Records from a data collection

■ ■ ■ ■

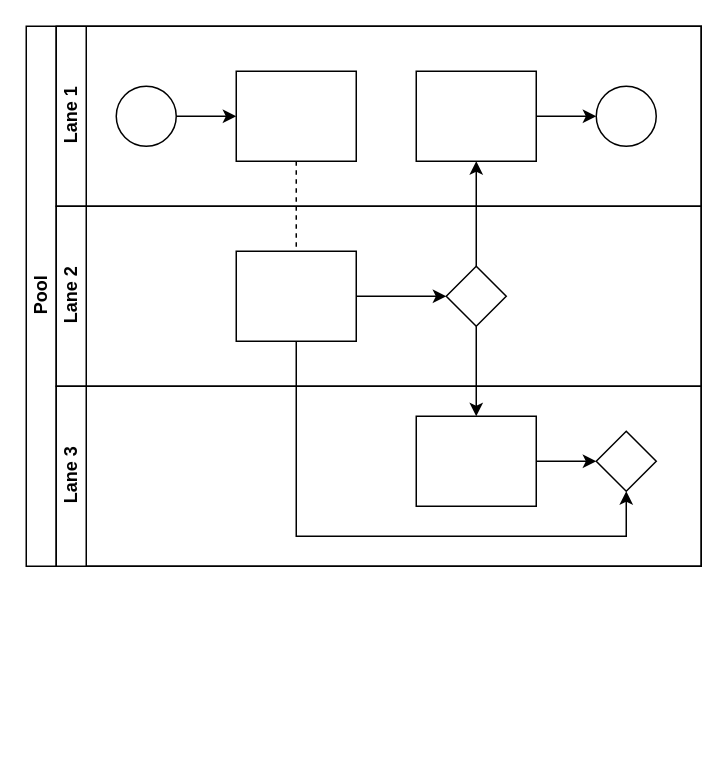
kay-squared/PyTorchLearn keeps this draw.io diagram as Unbenanntes Diagramm.drawio. Above is the earlier version. Source tidied: cells renumbered, new cells numbered last; positions are measured from the earlier drawing's top-left corner, leaving out a move shared by most shapes. Both pictures are drawn from the tidied source at 150%, with x=0, y=0 at pixel (26, 26).
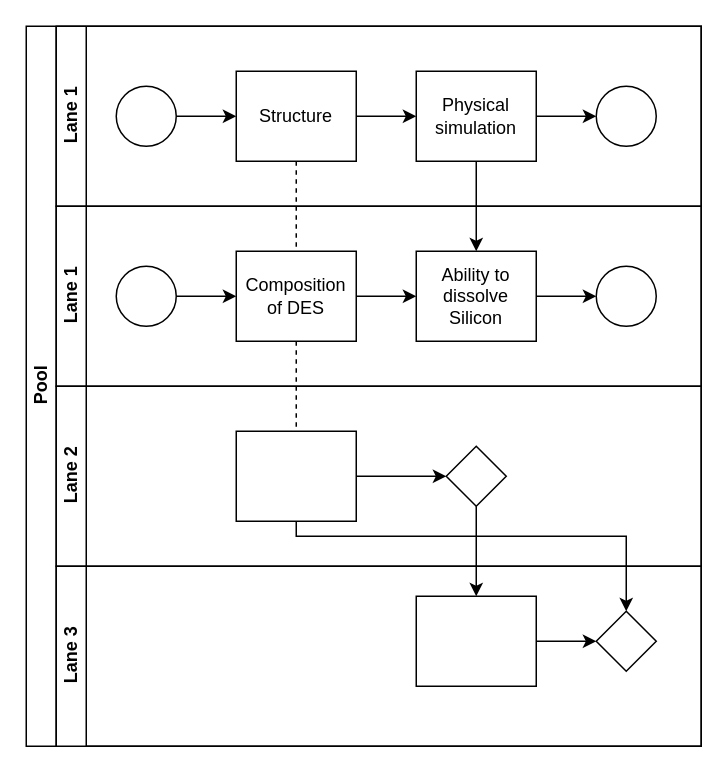
After the change.

The change refers to these unchanged cells:
```xml
<mxCell id="7" value="Lane 1" style="swimlane;html=1;startSize=20;horizontal=0;" parent="2" vertex="1">
  <mxGeometry x="20" width="430" height="120" as="geometry" />
</mxCell>
<mxCell id="17" style="rhombus;whiteSpace=wrap;html=1;fontFamily=Helvetica;fontSize=12;fontColor=#000000;align=center;" parent="14" vertex="1">
  <mxGeometry x="260" y="40" width="40" height="40" as="geometry" />
</mxCell>
```

Diff of the diagram source:
```diff
@@
     <mxCell id="2" value="Pool" style="swimlane;html=1;horizontal=0;startSize=20;" parent="1" vertex="1">
-      <mxGeometry width="450" height="360" as="geometry" />
+      <mxGeometry width="450" height="480" as="geometry" />
     </mxCell>
@@
-    <mxCell id="4" style="edgeStyle=orthogonalEdgeStyle;rounded=0;jettySize=auto;html=1;endArrow=classic;endFill=1;" parent="2" edge="1" source="17" target="12">
-      <mxGeometry relative="1" as="geometry" />
-    </mxCell>
@@
+    <mxCell id="22" style="edgeStyle=orthogonalEdgeStyle;rounded=0;jettySize=auto;html=1;" parent="7" edge="1" source="10" target="12">
+      <mxGeometry relative="1" as="geometry" />
+    </mxCell>
-    <mxCell id="10" style="rounded=0;whiteSpace=wrap;html=1;fontFamily=Helvetica;fontSize=12;fontColor=#000000;align=center;" parent="7" vertex="1">
+    <mxCell id="10" value="Structure" style="rounded=0;whiteSpace=wrap;html=1;fontFamily=Helvetica;fontSize=12;fontColor=#000000;align=center;" parent="7" vertex="1">
       <mxGeometry x="120" y="30" width="80" height="60" as="geometry" />
     </mxCell>
@@
-    <mxCell id="12" style="rounded=0;whiteSpace=wrap;html=1;fontFamily=Helvetica;fontSize=12;fontColor=#000000;align=center;" parent="7" vertex="1">
+    <mxCell id="12" value="Physical simulation" style="rounded=0;whiteSpace=wrap;html=1;fontFamily=Helvetica;fontSize=12;fontColor=#000000;align=center;" parent="7" vertex="1">
       <mxGeometry x="240" y="30" width="80" height="60" as="geometry" />
     </mxCell>
@@
+    <mxCell id="23" value="Lane 1" style="swimlane;html=1;startSize=20;horizontal=0;" parent="2" vertex="1">
+      <mxGeometry x="20" y="120" width="430" height="120" as="geometry" />
+    </mxCell>
+    <mxCell id="24" style="edgeStyle=orthogonalEdgeStyle;rounded=0;jettySize=auto;html=1;" parent="23" edge="1" source="25" target="27">
+      <mxGeometry relative="1" as="geometry" />
+    </mxCell>
+    <mxCell id="25" style="ellipse;whiteSpace=wrap;html=1;" parent="23" vertex="1">
+      <mxGeometry x="40" y="40" width="40" height="40" as="geometry" />
+    </mxCell>
+    <mxCell id="26" style="edgeStyle=orthogonalEdgeStyle;rounded=0;jettySize=auto;html=1;" parent="23" edge="1" source="27" target="29">
+      <mxGeometry relative="1" as="geometry" />
+    </mxCell>
+    <mxCell id="27" value="Composition of DES" style="rounded=0;whiteSpace=wrap;html=1;fontFamily=Helvetica;fontSize=12;fontColor=#000000;align=center;" parent="23" vertex="1">
+      <mxGeometry x="120" y="30" width="80" height="60" as="geometry" />
+    </mxCell>
+    <mxCell id="28" style="edgeStyle=orthogonalEdgeStyle;rounded=0;jettySize=auto;html=1;endArrow=classic;endFill=1;" parent="23" edge="1" source="29" target="30">
+      <mxGeometry relative="1" as="geometry" />
+    </mxCell>
+    <mxCell id="29" value="Ability to dissolve Silicon" style="rounded=0;whiteSpace=wrap;html=1;fontFamily=Helvetica;fontSize=12;fontColor=#000000;align=center;" parent="23" vertex="1">
+      <mxGeometry x="240" y="30" width="80" height="60" as="geometry" />
+    </mxCell>
+    <mxCell id="30" style="ellipse;whiteSpace=wrap;html=1;" parent="23" vertex="1">
+      <mxGeometry x="360" y="40" width="40" height="40" as="geometry" />
+    </mxCell>
     <mxCell id="14" value="Lane 2" style="swimlane;html=1;startSize=20;horizontal=0;" parent="2" vertex="1">
-      <mxGeometry x="20" y="120" width="430" height="120" as="geometry" />
+      <mxGeometry x="20" y="240" width="430" height="120" as="geometry" />
     </mxCell>
@@
     <mxCell id="18" value="Lane 3" style="swimlane;html=1;startSize=20;horizontal=0;" parent="2" vertex="1">
-      <mxGeometry x="20" y="240" width="430" height="120" as="geometry" />
+      <mxGeometry x="20" y="360" width="430" height="120" as="geometry" />
     </mxCell>
@@
+    <mxCell id="31" style="edgeStyle=orthogonalEdgeStyle;rounded=0;jettySize=auto;html=1;" parent="2" edge="1" source="12" target="29">
+      <mxGeometry relative="1" as="geometry" />
+    </mxCell>
```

■ ■ ■ ■

Please repeat each line above exactly as it appears, but omit the pictures.

_Finished task_
kay-squared/PyTorchLearn keeps this draw.io diagram as Unbenanntes Diagramm.drawio. Above is the earlier version. Source tidied: cells renumbered, new cells numbered last; positions are measured from the earlier drawing's top-left corner, leaving out a move shared by most shapes. Both pictures are drawn from the tidied source at 150%, with x=0, y=0 at pixel (26, 26).
After the change.

The change refers to these unchanged cells:
```xml
<mxCell id="7" value="Lane 1" style="swimlane;html=1;startSize=20;horizontal=0;" parent="2" vertex="1">
  <mxGeometry x="20" width="430" height="120" as="geometry" />
</mxCell>
<mxCell id="17" style="rhombus;whiteSpace=wrap;html=1;fontFamily=Helvetica;fontSize=12;fontColor=#000000;align=center;" parent="14" vertex="1">
  <mxGeometry x="260" y="40" width="40" height="40" as="geometry" />
</mxCell>
```

Diff of the diagram source:
```diff
@@
     <mxCell id="2" value="Pool" style="swimlane;html=1;horizontal=0;startSize=20;" parent="1" vertex="1">
-      <mxGeometry width="450" height="360" as="geometry" />
+      <mxGeometry width="450" height="480" as="geometry" />
     </mxCell>
@@
-    <mxCell id="4" style="edgeStyle=orthogonalEdgeStyle;rounded=0;jettySize=auto;html=1;endArrow=classic;endFill=1;" parent="2" edge="1" source="17" target="12">
-      <mxGeometry relative="1" as="geometry" />
-    </mxCell>
@@
+    <mxCell id="22" style="edgeStyle=orthogonalEdgeStyle;rounded=0;jettySize=auto;html=1;" parent="7" edge="1" source="10" target="12">
+      <mxGeometry relative="1" as="geometry" />
+    </mxCell>
-    <mxCell id="10" style="rounded=0;whiteSpace=wrap;html=1;fontFamily=Helvetica;fontSize=12;fontColor=#000000;align=center;" parent="7" vertex="1">
+    <mxCell id="10" value="Structure" style="rounded=0;whiteSpace=wrap;html=1;fontFamily=Helvetica;fontSize=12;fontColor=#000000;align=center;" parent="7" vertex="1">
       <mxGeometry x="120" y="30" width="80" height="60" as="geometry" />
     </mxCell>
@@
-    <mxCell id="12" style="rounded=0;whiteSpace=wrap;html=1;fontFamily=Helvetica;fontSize=12;fontColor=#000000;align=center;" parent="7" vertex="1">
+    <mxCell id="12" value="Physical simulation" style="rounded=0;whiteSpace=wrap;html=1;fontFamily=Helvetica;fontSize=12;fontColor=#000000;align=center;" parent="7" vertex="1">
       <mxGeometry x="240" y="30" width="80" height="60" as="geometry" />
     </mxCell>
@@
+    <mxCell id="23" value="Lane 1" style="swimlane;html=1;startSize=20;horizontal=0;" parent="2" vertex="1">
+      <mxGeometry x="20" y="120" width="430" height="120" as="geometry" />
+    </mxCell>
+    <mxCell id="24" style="edgeStyle=orthogonalEdgeStyle;rounded=0;jettySize=auto;html=1;" parent="23" edge="1" source="25" target="27">
+      <mxGeometry relative="1" as="geometry" />
+    </mxCell>
+    <mxCell id="25" style="ellipse;whiteSpace=wrap;html=1;" parent="23" vertex="1">
+      <mxGeometry x="40" y="40" width="40" height="40" as="geometry" />
+    </mxCell>
+    <mxCell id="26" style="edgeStyle=orthogonalEdgeStyle;rounded=0;jettySize=auto;html=1;" parent="23" edge="1" source="27" target="29">
+      <mxGeometry relative="1" as="geometry" />
+    </mxCell>
+    <mxCell id="27" value="Composition of DES" style="rounded=0;whiteSpace=wrap;html=1;fontFamily=Helvetica;fontSize=12;fontColor=#000000;align=center;" parent="23" vertex="1">
+      <mxGeometry x="120" y="30" width="80" height="60" as="geometry" />
+    </mxCell>
+    <mxCell id="28" style="edgeStyle=orthogonalEdgeStyle;rounded=0;jettySize=auto;html=1;endArrow=classic;endFill=1;" parent="23" edge="1" source="29" target="30">
+      <mxGeometry relative="1" as="geometry" />
+    </mxCell>
+    <mxCell id="29" value="Ability to dissolve Silicon" style="rounded=0;whiteSpace=wrap;html=1;fontFamily=Helvetica;fontSize=12;fontColor=#000000;align=center;" parent="23" vertex="1">
+      <mxGeometry x="240" y="30" width="80" height="60" as="geometry" />
+    </mxCell>
+    <mxCell id="30" style="ellipse;whiteSpace=wrap;html=1;" parent="23" vertex="1">
+      <mxGeometry x="360" y="40" width="40" height="40" as="geometry" />
+    </mxCell>
     <mxCell id="14" value="Lane 2" style="swimlane;html=1;startSize=20;horizontal=0;" parent="2" vertex="1">
-      <mxGeometry x="20" y="120" width="430" height="120" as="geometry" />
+      <mxGeometry x="20" y="240" width="430" height="120" as="geometry" />
     </mxCell>
@@
     <mxCell id="18" value="Lane 3" style="swimlane;html=1;startSize=20;horizontal=0;" parent="2" vertex="1">
-      <mxGeometry x="20" y="240" width="430" height="120" as="geometry" />
+      <mxGeometry x="20" y="360" width="430" height="120" as="geometry" />
     </mxCell>
@@
+    <mxCell id="31" style="edgeStyle=orthogonalEdgeStyle;rounded=0;jettySize=auto;html=1;" parent="2" edge="1" source="12" target="29">
+      <mxGeometry relative="1" as="geometry" />
+    </mxCell>
```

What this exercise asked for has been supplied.